Apollo’s Outcasts by Allen Steele is a near-future YA following Jamey, a ‘looney’ who is crippled on Earth because of his lunar birth, as he and five other political refugees flee to the moon to escape a suddenly hostile US government. As Jamey and the other teenagers struggle to control their new trajectories, they learn that even the moon is not far enough away to escape Earth politics.
Jamey finds new freedom in lunar gravity, where he can finally walk unassisted, and where he is already old enough to vote. Yet with these rights come the responsibility of formalized Colony Service, as well as an advanced school curriculum in a no-nonsense school. The constant demands of a harsh environment plus the cost of importing items from Earth mean that living on the moon is no cake walk. (It’s, you guessed it… a moon walk). This lends a seriousness to the tone of the novel and tests the characters’ courage. Add in the explosive politics surrounding the characters, and you have a rare book that actually makes you fear for the good guys. Allen Steele’s moon is a harsh place made habitable only through extraordinary cooperative efforts of the human race, and even a magnificent space dome can be decimated by the proverbial thrown rock. In Apollo’s Outcasts, there is a politician somewhere out there willing to throw that rock with fanatical glee.
The believable political and military developments in Apollo’s Outcasts solidifies my respect for and enjoyment of the book. Allan Steele brings us to a near future where the US President has just died, leaving in charge a Vice President who is morally corrupt. Earth soon finds itself in turmoil when the former Vice President starts putting out false press reports and Apollo sets up an embargo against the US. The duplicity of the US government reminds the reader of government’s power to deceive while also spelling out the limits of such efforts. Meanwhile, the lunar colony ups its defenses by militarizing the Rangers, an elite search and rescue team. By that time, the reader knows that Alan Steele means to put those laser guns to work. When Jamey joins the Rangers, where his life is in danger even during training, it feels less like watching an escapist fantasy where you know the hero is going to survive, and more like watching a soldier write a letter home, knowing that it might be his last.

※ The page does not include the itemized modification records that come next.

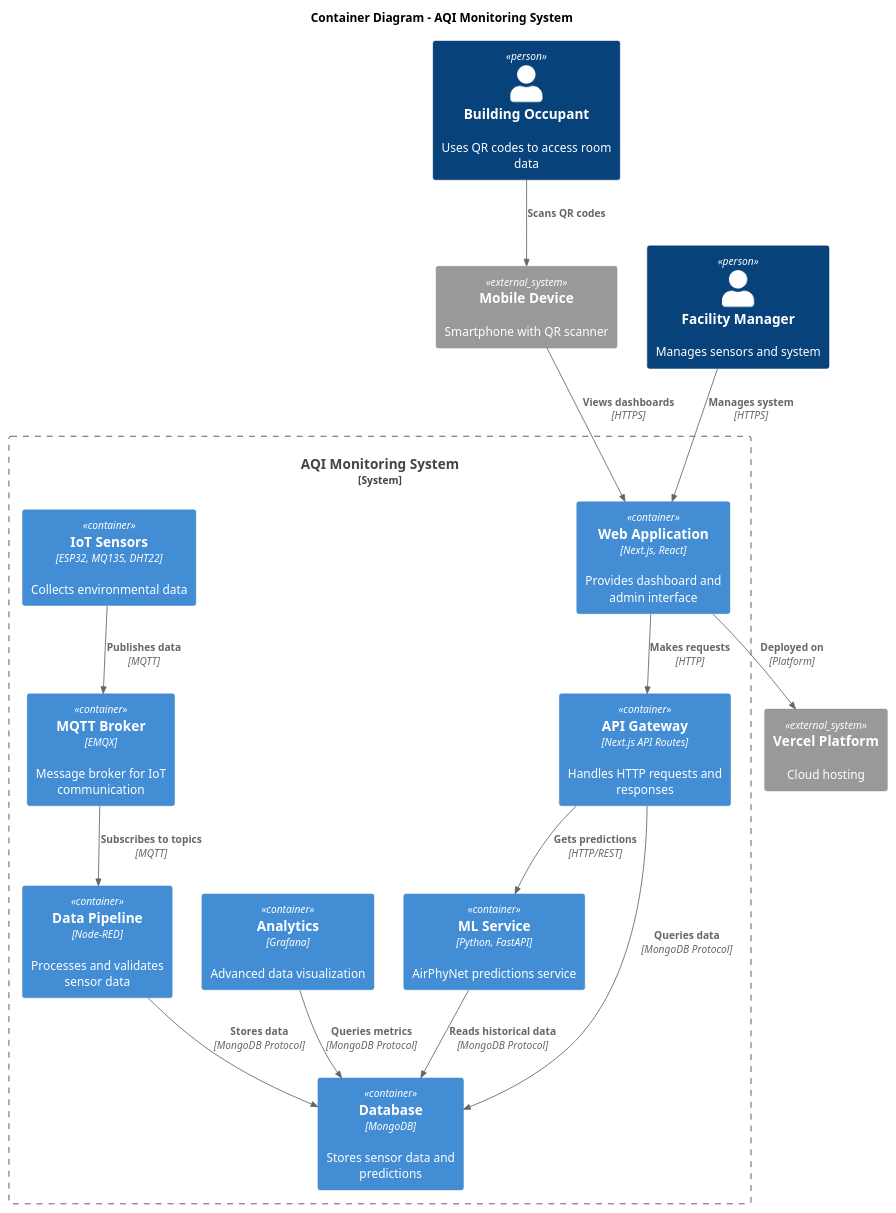
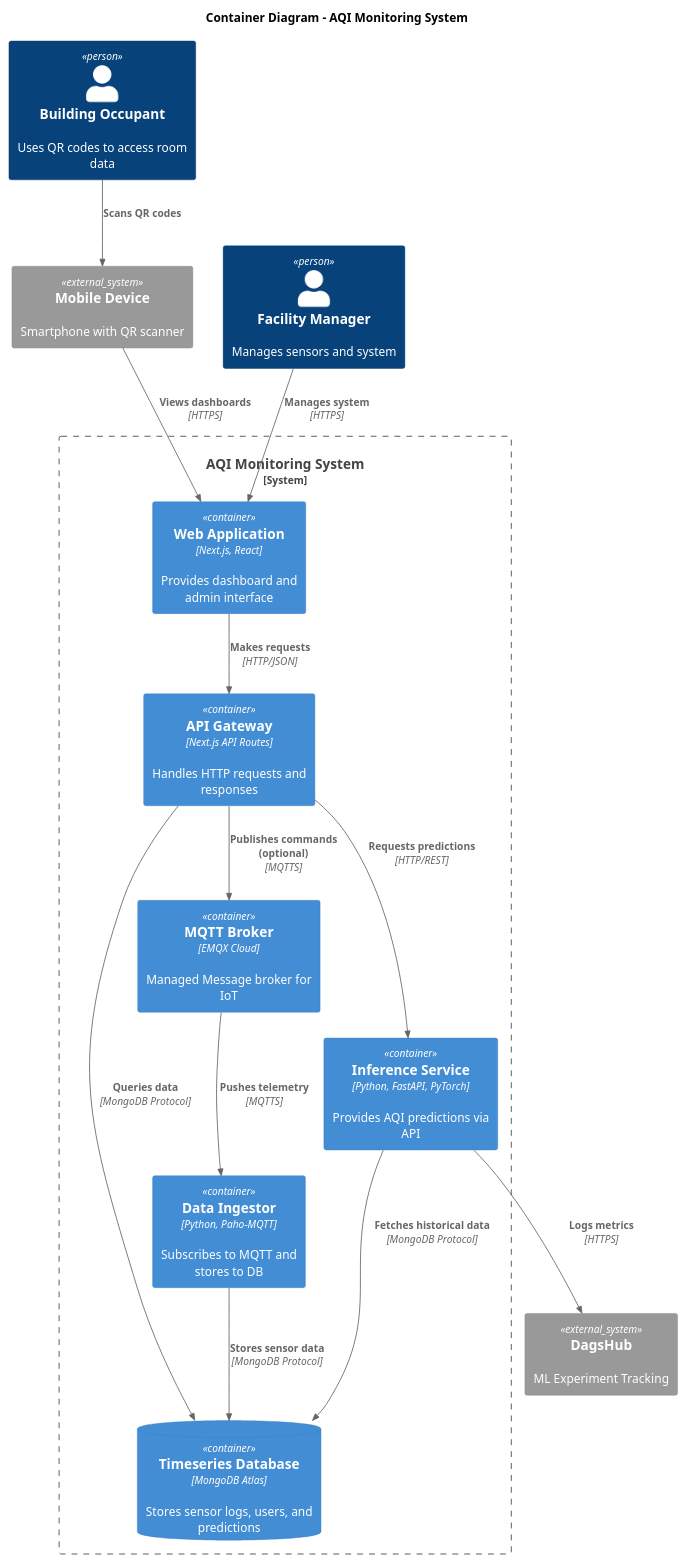
Before and after one commit to pratama404/breev: the diagram in docs/Architecture_Diagrams/c4-container.puml, drawn with PlantUML. The commit also changed 10 other files, not shown here.

```diff
--- a/docs/Architecture_Diagrams/c4-container.puml
+++ b/docs/Architecture_Diagrams/c4-container.puml
@@ -1,40 +1,38 @@
 @startuml C4 Container Diagram
 !include https://raw.githubusercontent.com/plantuml-stdlib/C4-PlantUML/master/C4_Container.puml
 
 title Container Diagram - AQI Monitoring System
 
 Person(user, "Building Occupant", "Uses QR codes to access room data")
 Person(admin, "Facility Manager", "Manages sensors and system")
 
 System_Boundary(aqi, "AQI Monitoring System") {
     Container(web, "Web Application", "Next.js, React", "Provides dashboard and admin interface")
     Container(api, "API Gateway", "Next.js API Routes", "Handles HTTP requests and responses")
-    Container(mqtt, "MQTT Broker", "EMQX", "Message broker for IoT communication")
-    Container(pipeline, "Data Pipeline", "Node-RED", "Processes and validates sensor data")
-    Container(ml, "ML Service", "Python, FastAPI", "AirPhyNet predictions service")
-    Container(db, "Database", "MongoDB", "Stores sensor data and predictions")
-    Container(analytics, "Analytics", "Grafana", "Advanced data visualization")
-    Container(iot, "IoT Sensors", "ESP32, MQ135, DHT22", "Collects environmental data")
+    
+    Container(ingestor, "Data Ingestor", "Python, Paho-MQTT", "Subscribes to MQTT and stores to DB")
+    Container(ml, "Inference Service", "Python, FastAPI, PyTorch", "Provides AQI predictions via API")
+    
+    ContainerDb(db, "Timeseries Database", "MongoDB Atlas", "Stores sensor logs, users, and predictions")
+    Container(mqtt, "MQTT Broker", "EMQX Cloud", "Managed Message broker for IoT")
 }
 
 System_Ext(mobile, "Mobile Device", "Smartphone with QR scanner")
-System_Ext(vercel, "Vercel Platform", "Cloud hosting")
+System_Ext(dagshub, "DagsHub", "ML Experiment Tracking")
 
 Rel(user, mobile, "Scans QR codes")
 Rel(mobile, web, "Views dashboards", "HTTPS")
 Rel(admin, web, "Manages system", "HTTPS")
 
-Rel(web, api, "Makes requests", "HTTP")
+Rel(web, api, "Makes requests", "HTTP/JSON")
 Rel(api, db, "Queries data", "MongoDB Protocol")
-Rel(api, ml, "Gets predictions", "HTTP/REST")
+Rel(api, ml, "Requests predictions", "HTTP/REST")
+Rel(api, mqtt, "Publishes commands (optional)", "MQTTS")
 
-Rel(iot, mqtt, "Publishes data", "MQTT")
-Rel(mqtt, pipeline, "Subscribes to topics", "MQTT")
-Rel(pipeline, db, "Stores data", "MongoDB Protocol")
+Rel(mqtt, ingestor, "Pushes telemetry", "MQTTS")
+Rel(ingestor, db, "Stores sensor data", "MongoDB Protocol")
 
-Rel(ml, db, "Reads historical data", "MongoDB Protocol")
-Rel(analytics, db, "Queries metrics", "MongoDB Protocol")
-
-Rel(web, vercel, "Deployed on", "Platform")
+Rel(ml, db, "Fetches historical data", "MongoDB Protocol")
+Rel(ml, dagshub, "Logs metrics", "HTTPS")
 
 @enduml
```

Not surprisingly, Apollo’s Outcasts is serious on politics and light on romance. Character development has a strong presence in the book as the teens must redefine what is important in their lives. Existential angst, such as wondering what kind of clothes to wear, rapidly fades from their concerns as they come up against bigger problems. Jamey’s older sister, in particular, begins the book as a whiny teen reluctant to listen to good advice, but by the end of the book her perspective is realistically matured. Jamey starts out as comparatively more mature, yet he too must reevaluate his priorities when he finds himself attracted to his best friend’s almost-girlfriend. Because of the teens’ packed school and community service days, there is very little time for dating and the characters find themselves preoccupied by the imminent danger to the lunar colony.
All in all it’s easy for me to say to whom I would recommend this book: Apollo’s Outcasts is perfect for any reader who has ever dreamed of going to the moon, because Allen Steele takes you there with detailed, accurate science and believable military and political developments Every little detail, from the refugee’s first low-G experience to Jamey’s luckless paragliding adventure, conveys the wonder of science and human ingenuity.

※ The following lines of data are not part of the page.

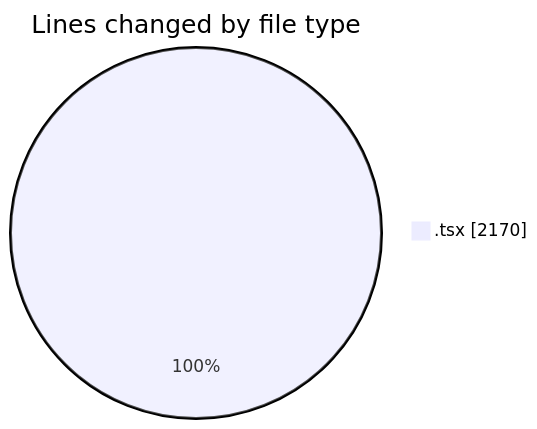
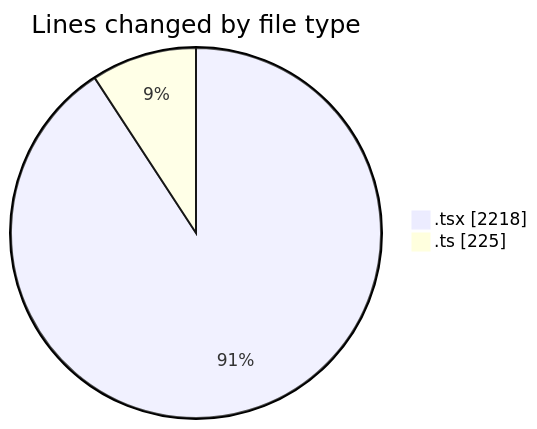
Before and after one commit to julien-gomy/code-tracking: the first of 2 diagrams in 2025-10-13/eventscop-frontend-guide__workspace_/README.md, drawn with Mermaid. The commit also changed other lines of this file and 1 other file, not shown here.

````diff
--- a/2025-10-13/eventscop-frontend-guide__workspace_/README.md
+++ b/2025-10-13/eventscop-frontend-guide__workspace_/README.md
@@ -26,5 +28,6 @@
 ```mermaid
 pie showData
 title Lines changed by file type
-".tsx" : 2170
+".tsx" : 2218
+".ts" : 225
 ```
````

Visit Steele’s website at http://www.allensteele.com to listen to a podcast reading of “The Emperor of Mars” and buy Apollo’s Outcasts.
Michelle Ristuccia writes short fiction of all speculative fiction genres in between chasing her toddler from tree to tree. The shorter the work, the better, because 200 words looks very long on her cellphone and that keypad is very, very small. You can find out more about her rabid love of spec fic, podcasting, and raising future geeklings at her blog, wakingdreamsblog.blogspot.com